/---

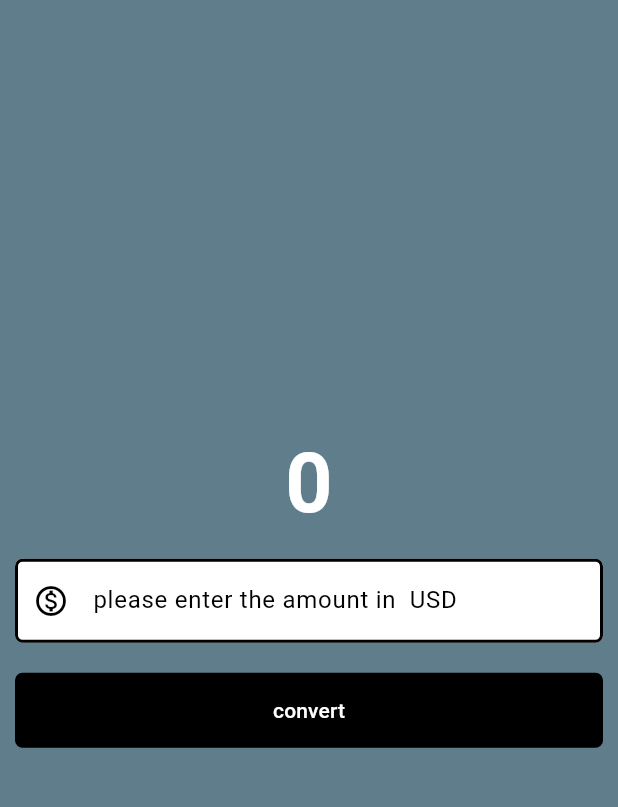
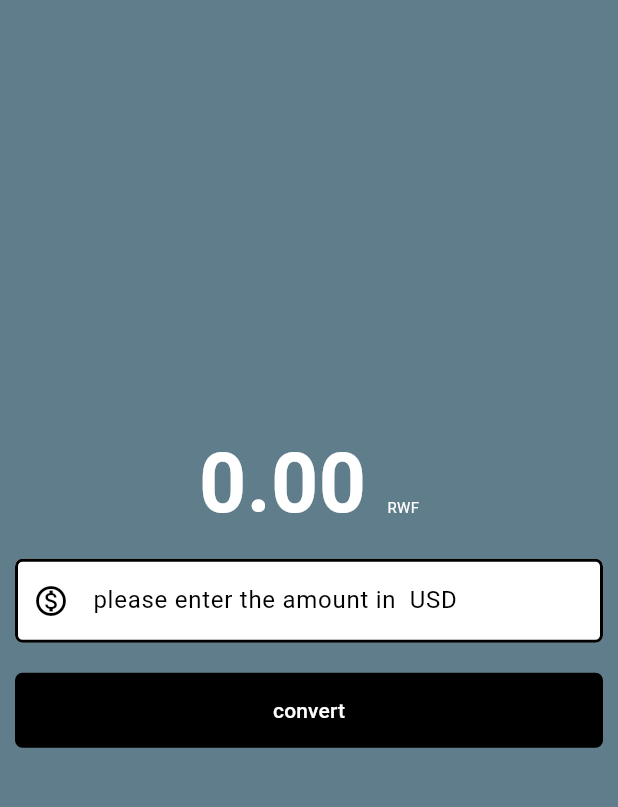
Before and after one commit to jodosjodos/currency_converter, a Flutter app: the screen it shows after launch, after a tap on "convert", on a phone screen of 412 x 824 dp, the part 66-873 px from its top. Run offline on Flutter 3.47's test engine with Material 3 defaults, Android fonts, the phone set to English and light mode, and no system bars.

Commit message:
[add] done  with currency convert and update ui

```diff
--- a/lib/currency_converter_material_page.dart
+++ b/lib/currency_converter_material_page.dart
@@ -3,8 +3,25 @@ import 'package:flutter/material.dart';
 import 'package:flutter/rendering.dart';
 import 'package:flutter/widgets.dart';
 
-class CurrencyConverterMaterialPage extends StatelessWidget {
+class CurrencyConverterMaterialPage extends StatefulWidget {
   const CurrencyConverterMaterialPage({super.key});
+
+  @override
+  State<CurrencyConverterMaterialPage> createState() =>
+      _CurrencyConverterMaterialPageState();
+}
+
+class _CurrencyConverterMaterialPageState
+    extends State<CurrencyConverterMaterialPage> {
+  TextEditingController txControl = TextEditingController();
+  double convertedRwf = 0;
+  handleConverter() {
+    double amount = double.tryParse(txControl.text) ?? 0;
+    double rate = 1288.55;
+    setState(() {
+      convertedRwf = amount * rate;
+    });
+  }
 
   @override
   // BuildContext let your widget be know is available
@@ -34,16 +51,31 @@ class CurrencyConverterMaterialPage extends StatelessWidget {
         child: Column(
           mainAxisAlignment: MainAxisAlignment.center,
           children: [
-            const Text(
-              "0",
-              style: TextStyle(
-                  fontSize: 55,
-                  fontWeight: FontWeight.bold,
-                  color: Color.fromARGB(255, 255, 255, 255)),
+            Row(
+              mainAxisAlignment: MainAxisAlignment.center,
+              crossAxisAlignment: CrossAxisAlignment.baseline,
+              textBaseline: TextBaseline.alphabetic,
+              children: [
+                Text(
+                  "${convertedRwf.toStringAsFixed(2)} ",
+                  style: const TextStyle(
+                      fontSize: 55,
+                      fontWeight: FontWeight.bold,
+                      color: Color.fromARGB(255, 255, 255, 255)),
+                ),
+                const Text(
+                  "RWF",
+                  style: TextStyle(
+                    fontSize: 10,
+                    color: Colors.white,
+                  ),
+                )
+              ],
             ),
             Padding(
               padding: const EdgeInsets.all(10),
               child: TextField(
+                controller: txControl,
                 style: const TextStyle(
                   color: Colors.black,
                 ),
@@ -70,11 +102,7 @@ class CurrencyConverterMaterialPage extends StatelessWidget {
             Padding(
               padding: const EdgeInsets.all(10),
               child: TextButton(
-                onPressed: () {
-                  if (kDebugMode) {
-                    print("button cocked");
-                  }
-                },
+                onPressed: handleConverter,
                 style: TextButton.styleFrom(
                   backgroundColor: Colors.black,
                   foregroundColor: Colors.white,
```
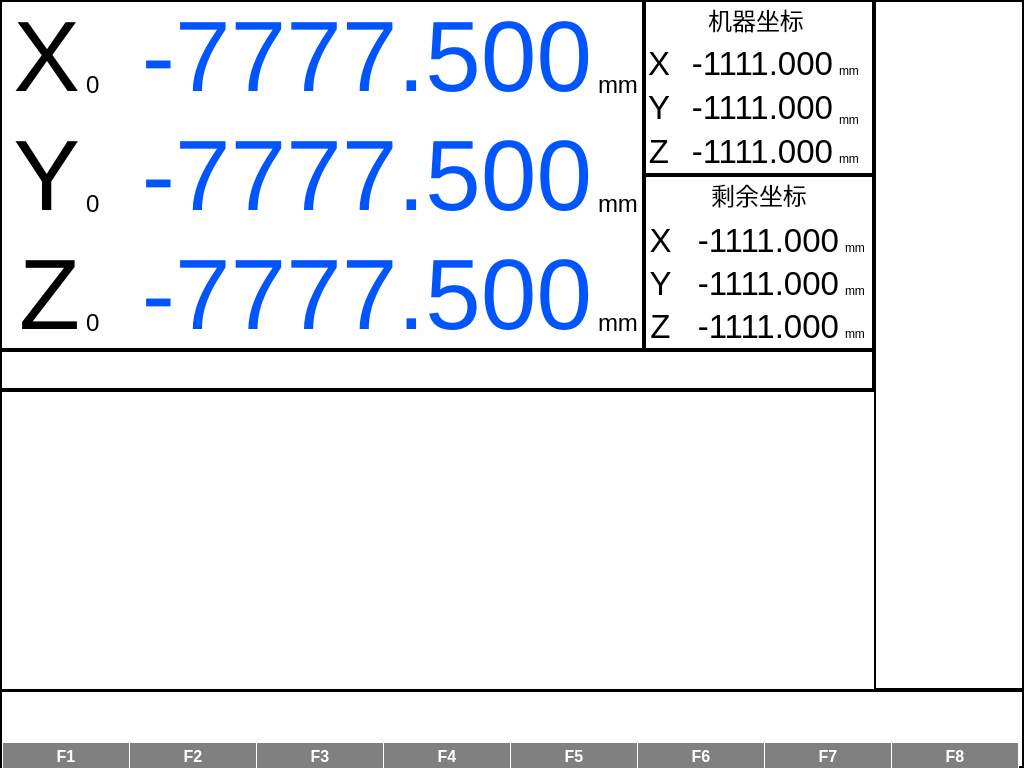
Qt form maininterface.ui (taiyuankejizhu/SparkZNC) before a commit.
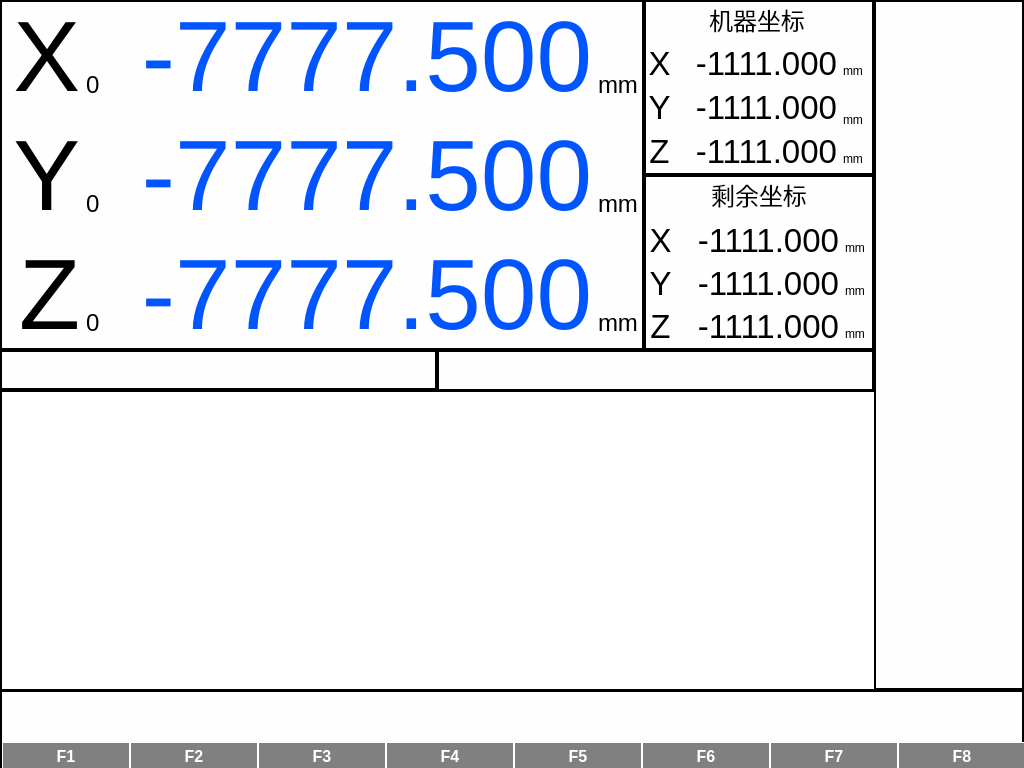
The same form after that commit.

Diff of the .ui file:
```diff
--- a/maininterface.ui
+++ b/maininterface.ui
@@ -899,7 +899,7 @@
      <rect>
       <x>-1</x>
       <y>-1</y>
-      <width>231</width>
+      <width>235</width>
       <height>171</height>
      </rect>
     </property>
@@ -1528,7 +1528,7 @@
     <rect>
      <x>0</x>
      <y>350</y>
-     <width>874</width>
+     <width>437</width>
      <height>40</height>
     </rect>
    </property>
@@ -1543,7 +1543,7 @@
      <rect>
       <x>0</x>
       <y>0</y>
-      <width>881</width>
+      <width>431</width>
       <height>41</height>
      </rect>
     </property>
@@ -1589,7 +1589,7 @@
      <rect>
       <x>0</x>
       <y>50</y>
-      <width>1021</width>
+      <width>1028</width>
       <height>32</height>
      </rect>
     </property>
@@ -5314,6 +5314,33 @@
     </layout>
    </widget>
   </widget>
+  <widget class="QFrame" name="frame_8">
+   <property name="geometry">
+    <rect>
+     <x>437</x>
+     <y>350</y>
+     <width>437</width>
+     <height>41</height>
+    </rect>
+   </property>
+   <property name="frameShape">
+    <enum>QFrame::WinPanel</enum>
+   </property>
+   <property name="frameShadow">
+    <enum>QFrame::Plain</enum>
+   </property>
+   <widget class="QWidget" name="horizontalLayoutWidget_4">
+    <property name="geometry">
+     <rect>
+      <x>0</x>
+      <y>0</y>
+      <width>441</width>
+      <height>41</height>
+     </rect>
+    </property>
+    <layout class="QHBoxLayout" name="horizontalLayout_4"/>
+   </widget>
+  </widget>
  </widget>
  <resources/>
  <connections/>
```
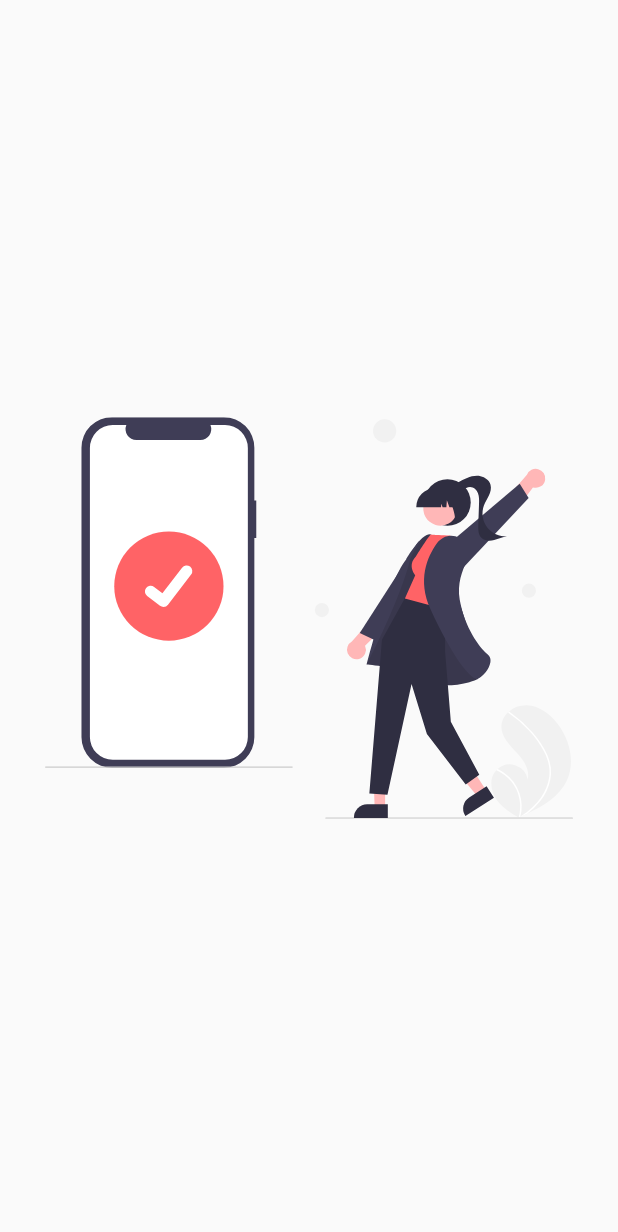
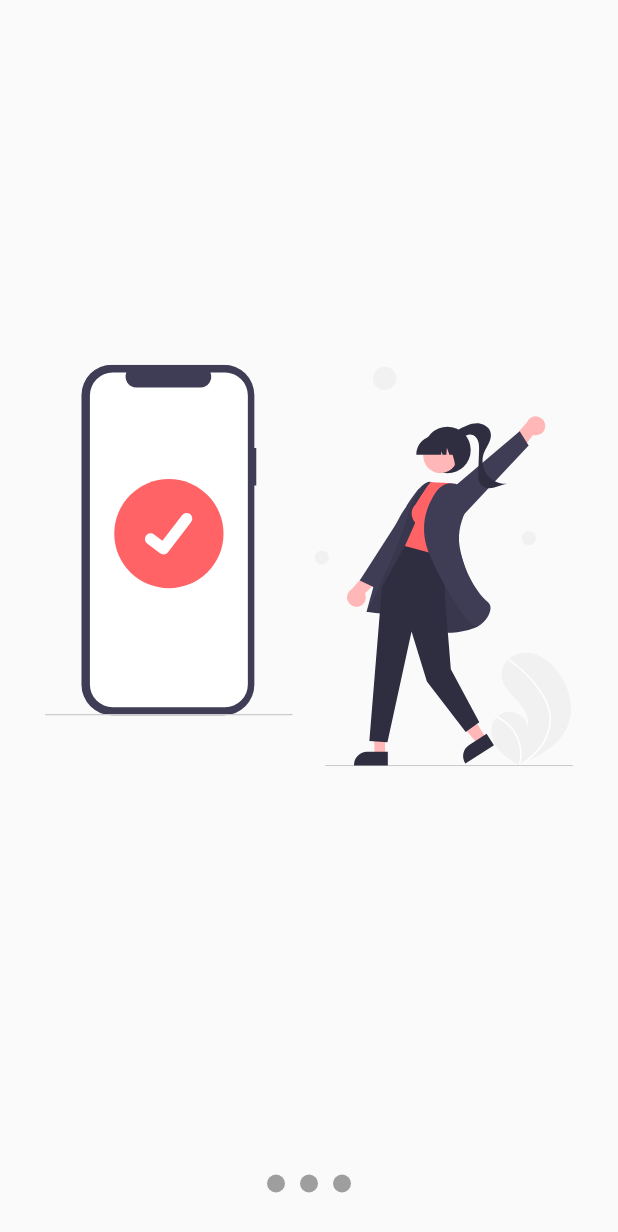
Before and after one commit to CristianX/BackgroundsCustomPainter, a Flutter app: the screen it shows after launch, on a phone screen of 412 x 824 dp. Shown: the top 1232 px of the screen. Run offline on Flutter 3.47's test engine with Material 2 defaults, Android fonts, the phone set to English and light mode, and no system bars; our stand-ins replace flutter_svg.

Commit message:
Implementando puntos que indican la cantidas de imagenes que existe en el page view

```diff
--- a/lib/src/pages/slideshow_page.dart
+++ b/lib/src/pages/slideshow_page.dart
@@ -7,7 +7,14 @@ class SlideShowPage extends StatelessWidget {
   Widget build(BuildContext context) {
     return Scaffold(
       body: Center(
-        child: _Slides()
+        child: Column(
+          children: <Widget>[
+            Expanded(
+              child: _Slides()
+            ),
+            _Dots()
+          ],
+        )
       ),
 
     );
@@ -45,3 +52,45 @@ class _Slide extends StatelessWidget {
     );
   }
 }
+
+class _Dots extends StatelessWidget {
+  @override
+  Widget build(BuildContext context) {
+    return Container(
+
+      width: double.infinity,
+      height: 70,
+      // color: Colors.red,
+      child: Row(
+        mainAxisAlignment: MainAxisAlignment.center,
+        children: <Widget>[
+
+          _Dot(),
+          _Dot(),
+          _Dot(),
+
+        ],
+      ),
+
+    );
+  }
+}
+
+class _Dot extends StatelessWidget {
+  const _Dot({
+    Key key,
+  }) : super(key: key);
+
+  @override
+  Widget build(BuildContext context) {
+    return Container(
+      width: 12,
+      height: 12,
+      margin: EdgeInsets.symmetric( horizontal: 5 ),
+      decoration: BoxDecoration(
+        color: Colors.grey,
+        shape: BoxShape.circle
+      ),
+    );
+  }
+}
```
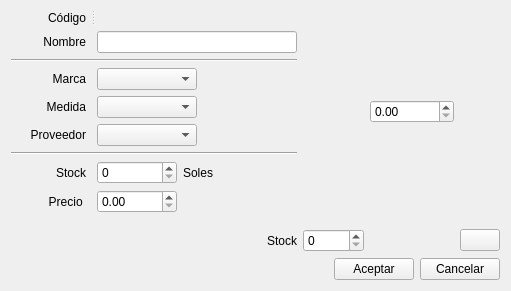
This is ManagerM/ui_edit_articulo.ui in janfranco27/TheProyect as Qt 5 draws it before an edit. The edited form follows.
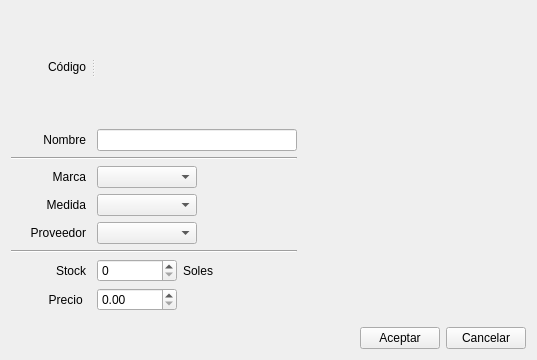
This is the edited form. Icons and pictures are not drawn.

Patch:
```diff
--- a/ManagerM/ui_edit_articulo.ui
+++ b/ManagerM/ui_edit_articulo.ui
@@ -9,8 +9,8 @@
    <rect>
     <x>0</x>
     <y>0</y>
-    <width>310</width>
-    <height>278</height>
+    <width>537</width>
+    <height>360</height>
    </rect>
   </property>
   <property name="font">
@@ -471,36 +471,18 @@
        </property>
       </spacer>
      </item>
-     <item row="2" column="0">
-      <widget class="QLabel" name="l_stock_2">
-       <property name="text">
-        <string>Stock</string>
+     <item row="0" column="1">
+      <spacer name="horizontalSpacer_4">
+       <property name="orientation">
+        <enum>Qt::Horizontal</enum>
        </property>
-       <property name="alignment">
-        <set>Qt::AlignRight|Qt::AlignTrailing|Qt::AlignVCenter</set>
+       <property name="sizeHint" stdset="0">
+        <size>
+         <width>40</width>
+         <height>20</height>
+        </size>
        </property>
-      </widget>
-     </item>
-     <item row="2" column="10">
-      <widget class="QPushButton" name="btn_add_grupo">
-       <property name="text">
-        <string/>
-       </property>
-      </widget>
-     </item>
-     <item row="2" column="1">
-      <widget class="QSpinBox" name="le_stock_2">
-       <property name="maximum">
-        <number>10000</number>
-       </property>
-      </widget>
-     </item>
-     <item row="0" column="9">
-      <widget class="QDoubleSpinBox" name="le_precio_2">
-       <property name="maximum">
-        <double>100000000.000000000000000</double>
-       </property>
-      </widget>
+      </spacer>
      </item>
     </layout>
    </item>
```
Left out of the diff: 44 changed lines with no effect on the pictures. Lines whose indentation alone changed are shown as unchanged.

\---

* _Aim of the exercise_
Tally the lines above that contain the string "enum". Respond with the total alone.

* _Answer to this problem_
3